    No one was talking about the rp23.... Any way check out this thread about the diffrent tunes

    Monarch RT-3 test
    I was saying in reference to the statement "(Twisted1) best for the mission is the dhx 5 air..... the monarch is a xc shock "
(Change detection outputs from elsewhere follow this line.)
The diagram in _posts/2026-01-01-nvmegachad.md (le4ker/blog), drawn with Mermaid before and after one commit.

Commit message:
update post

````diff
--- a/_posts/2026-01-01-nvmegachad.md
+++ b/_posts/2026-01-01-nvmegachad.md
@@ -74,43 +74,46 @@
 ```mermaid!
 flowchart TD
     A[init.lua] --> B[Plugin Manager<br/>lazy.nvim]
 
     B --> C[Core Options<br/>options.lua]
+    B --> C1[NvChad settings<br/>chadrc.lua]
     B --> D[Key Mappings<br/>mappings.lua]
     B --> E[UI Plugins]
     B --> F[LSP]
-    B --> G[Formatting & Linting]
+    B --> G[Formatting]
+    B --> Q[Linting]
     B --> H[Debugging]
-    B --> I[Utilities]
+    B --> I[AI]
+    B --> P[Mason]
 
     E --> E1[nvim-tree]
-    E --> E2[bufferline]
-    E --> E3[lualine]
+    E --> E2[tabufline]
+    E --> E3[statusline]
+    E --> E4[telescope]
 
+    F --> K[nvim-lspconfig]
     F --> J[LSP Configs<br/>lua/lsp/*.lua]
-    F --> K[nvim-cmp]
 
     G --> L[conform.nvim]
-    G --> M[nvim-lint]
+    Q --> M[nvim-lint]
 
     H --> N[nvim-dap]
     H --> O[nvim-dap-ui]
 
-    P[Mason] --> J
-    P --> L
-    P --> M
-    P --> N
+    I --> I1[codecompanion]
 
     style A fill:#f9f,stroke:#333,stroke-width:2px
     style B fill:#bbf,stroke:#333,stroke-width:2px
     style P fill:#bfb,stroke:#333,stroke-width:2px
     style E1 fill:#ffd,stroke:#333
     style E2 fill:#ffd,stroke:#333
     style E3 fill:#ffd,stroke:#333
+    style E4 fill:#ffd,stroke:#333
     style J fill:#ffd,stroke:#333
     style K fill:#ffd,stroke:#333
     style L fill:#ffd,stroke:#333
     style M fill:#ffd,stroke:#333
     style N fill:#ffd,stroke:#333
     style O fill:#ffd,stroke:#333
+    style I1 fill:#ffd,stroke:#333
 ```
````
    The RP23 is used on so many styles of bikes, the Monarch is as well...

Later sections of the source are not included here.